What to produce: Copy each line of the entries that contains the word "builder".

[Structured diff data]

# # #

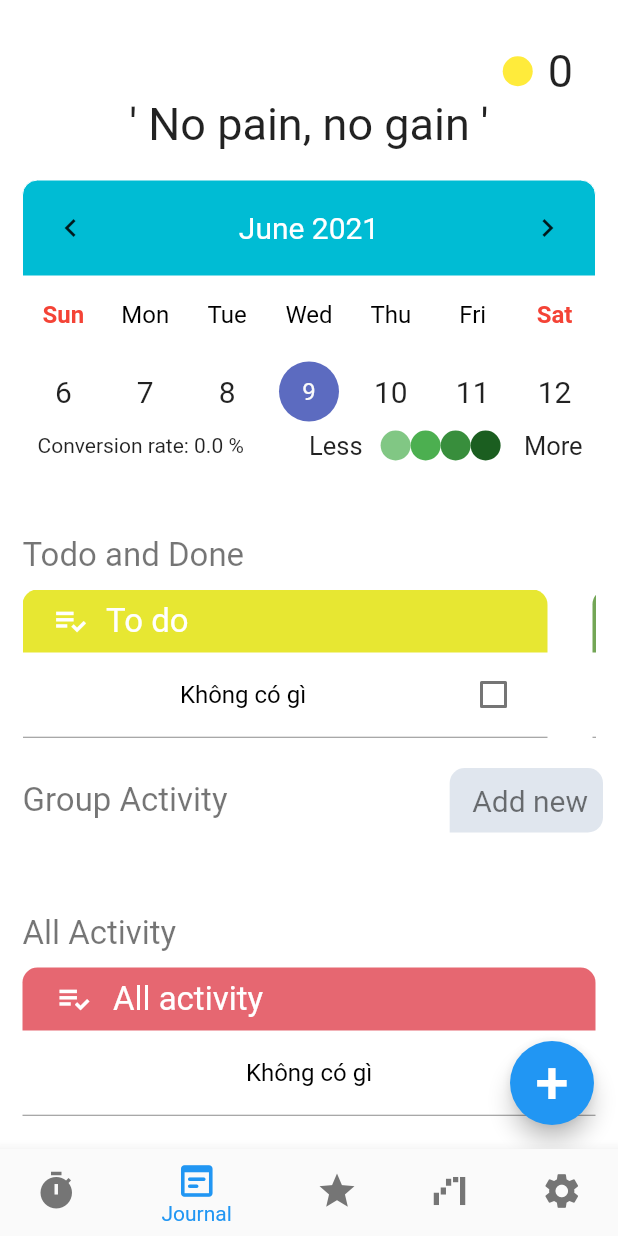
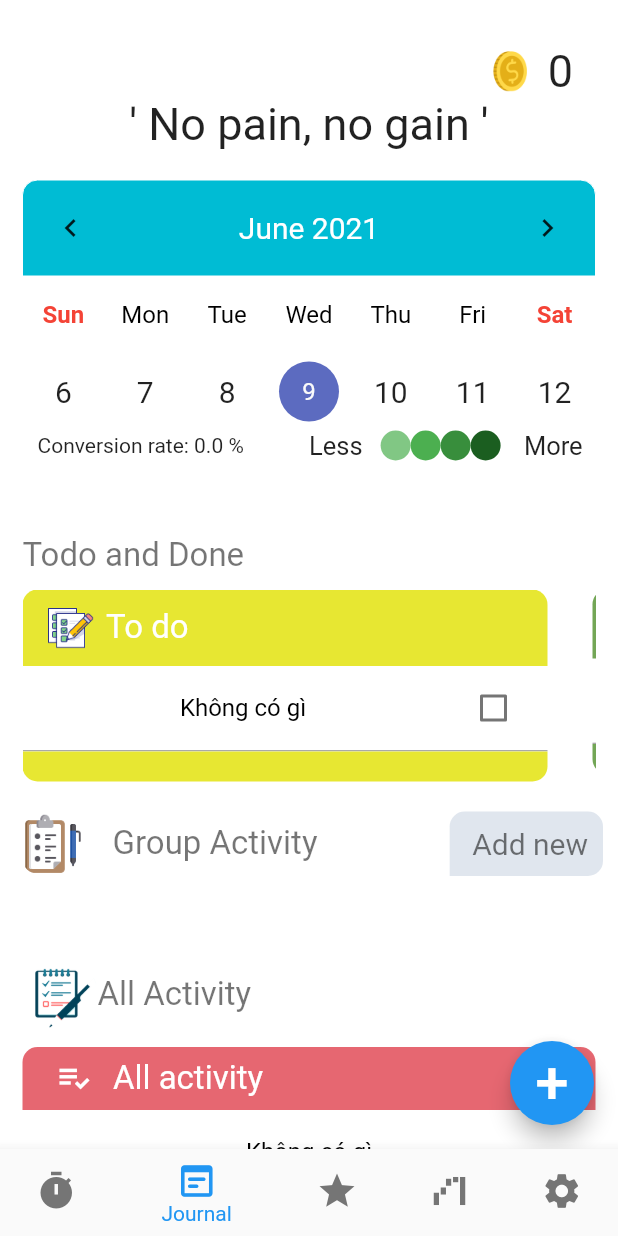
Before and after one commit to CongPhiNguyen/focusAssist, a Flutter app: the screen it shows after launch, item 2 of the bottom bar chosen, on a phone screen of 412 x 824 dp. Run offline on Flutter 3.47's test engine with Material 2 defaults, Android fonts, the phone set to English and light mode, and no system bars; drawn by our look-alikes of table_calendar; our stand-ins replace flutter_calendar_carousel, percent_indicator, pie_chart, sqflite; accounts and stored records are empty.

Commit message:
Thêm các icon cơ bản

```diff
--- a/focus_assist/lib/pages/journal_screen.dart
+++ b/focus_assist/lib/pages/journal_screen.dart
@@ -206,12 +206,8 @@ class _JournalScreenState extends State<JournalScreen> {
                       onTap: () {
                         getDoneTask();
                       },
-                    child: Icon(
-                      Icons.playlist_add_check,
-                      color: Colors.white,
-                      size: 25,
-                    ),
-                  ),
+                      child: Image.asset('assets/done.png',
+                          width: 30, height: 30)),
                 ),
                 Expanded(
                   flex: 6,
@@ -240,6 +236,15 @@ class _JournalScreenState extends State<JournalScreen> {
             );
           },
         ),
+        Container(
+          height: 20,
+          decoration: BoxDecoration(
+              color: Color(0xff73a656),
+              borderRadius: BorderRadius.only(
+                bottomLeft: Radius.circular(10),
+                bottomRight: Radius.circular(10),
+              )),
+        )
       ],
     );
   }
@@ -414,10 +419,10 @@ class _JournalScreenState extends State<JournalScreen> {
                       getToDoList();
                       getDoneTask();
                     },
-                    child: Icon(
-                      Icons.playlist_add_check,
-                      color: Colors.white,
-                      size: 25,
+                    child: Image.asset(
+                      'assets/todo.png',
+                      width: 35,
+                      height: 35,
                     ),
                   ),
                 ),
@@ -497,6 +502,15 @@ class _JournalScreenState extends State<JournalScreen> {
             );
           },
         ),
+        Container(
+          height: 20,
+          decoration: BoxDecoration(
+              color: Color(0xffe7e732),
+              borderRadius: BorderRadius.only(
+                bottomLeft: Radius.circular(10),
+                bottomRight: Radius.circular(10),
+              )),
+        )
       ],
     );
   }
@@ -573,6 +587,15 @@ class _JournalScreenState extends State<JournalScreen> {
               );
             },
           ),
+          Container(
+            height: 10,
+            decoration: BoxDecoration(
+                color: Color(0xffe66771),
+                borderRadius: BorderRadius.only(
+                  bottomLeft: Radius.circular(10),
+                  bottomRight: Radius.circular(10),
+                )),
+          )
         ],
       ),
     );
@@ -658,23 +681,27 @@ class _JournalScreenState extends State<JournalScreen> {
                 child: Padding(
                   padding: const EdgeInsets.all(8.0),
                   child: Row(
-                      mainAxisAlignment: MainAxisAlignment.center,
+                      mainAxisAlignment: MainAxisAlignment.spaceBetween,
                       children: [
-                        Expanded(
-                          flex: 1,
-                          child: Icon(
-                            Icons.playlist_add_check,
-                            color: Colors.white,
-                            size: 25,
-                          ),
-                        ),
-                        Expanded(
-                          flex: 6,
+                        Padding(
+                          padding: EdgeInsets.fromLTRB(20, 2, 2, 2),
                           child: Text(
                             allGroup[inDex],
                             style: TextStyle(color: Colors.white, fontSize: 22),
                           ),
                         ),
+                        Row(
+                          children: [
+                            Icon(Icons.edit, color: Colors.white),
+                            SizedBox(
+                              width: 10,
+                            ),
+                            Icon(Icons.delete, color: Colors.white),
+                            SizedBox(
+                              width: 10,
+                            )
+                          ],
+                        )
                       ]),
                 )),
             ListView.builder(
@@ -934,8 +961,9 @@ class _JournalScreenState extends State<JournalScreen> {
             mainAxisAlignment: MainAxisAlignment.end,
             children: [
               CircleAvatar(
-                backgroundColor: Colors.yellow,
-                radius: 10,
+                backgroundColor: Color(0xffffffff),
+                radius: 15,
+                child: Image.asset('assets/gold.png', width: 30, height: 30),
               ),
               SizedBox(
                 width: 10,
@@ -1010,9 +1038,28 @@ class _JournalScreenState extends State<JournalScreen> {
             child: Row(
               mainAxisAlignment: MainAxisAlignment.spaceBetween,
               children: [
+                Row(
+                  children: [
+                    ClipRRect(
+                      borderRadius: BorderRadius.circular(10.0), //or 15.0
+                      child: Container(
+                        height: 40.0,
+                        width: 40.0,
+                        child: Image.asset(
+                          'assets/group_activity.png',
+                          width: 30,
+                          height: 30,
+                        ),
+                      ),
+                    ),
+                    SizedBox(
+                      width: 20,
+                    ),
                     Text(
                       'Group Activity',
                       style: TextStyle(fontSize: 22, color: Colors.black54),
+                    ),
+                  ],
                 ),
                 Container(
                   padding: EdgeInsets.fromLTRB(15, 10, 10, 10),
@@ -1022,16 +1069,6 @@ class _JournalScreenState extends State<JournalScreen> {
                           topLeft: Radius.circular(10),
                           topRight: Radius.circular(10),
                           bottomRight: Radius.circular(10))),
-                  // child: TextButton(
-                  //     onPressed: () async {
-                  //       await showDialog(
-                  //         context: context,
-                  //         builder: (_) => AddGroup(),
-                  //       );
-                  //       getAllActivity();
-                  //       getToDoList();
-                  //       getAllGroup();
-                  //     },
                   child: InkWell(
                     onTap: () async {
                       await showDialog(
@@ -1058,9 +1095,14 @@ class _JournalScreenState extends State<JournalScreen> {
         ),
         Padding(
           padding: const EdgeInsets.fromLTRB(15, 10, 10, 0),
-          child: Text(
+          child: Row(
+            children: [
+              Image.asset('assets/allactivity.png', width: 50, height: 50),
+              Text(
                 'All Activity',
                 style: TextStyle(fontSize: 22, color: Colors.black54),
+              ),
+            ],
           ),
         ),
         AllActivity(),
```
Also changed, not shown: focus_assist/assets/1.png (added), focus_assist/assets/allactivity.png (added), focus_assist/assets/done.png (added), focus_assist/assets/gold.png (added), focus_assist/assets/group_activity.png (added), focus_assist/assets/todo.png (added). Lines whose indentation alone changed are shown as unchanged.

# # #

Solution for this task:
             ListView.builder(
-                  //         builder: (_) => AddGroup(),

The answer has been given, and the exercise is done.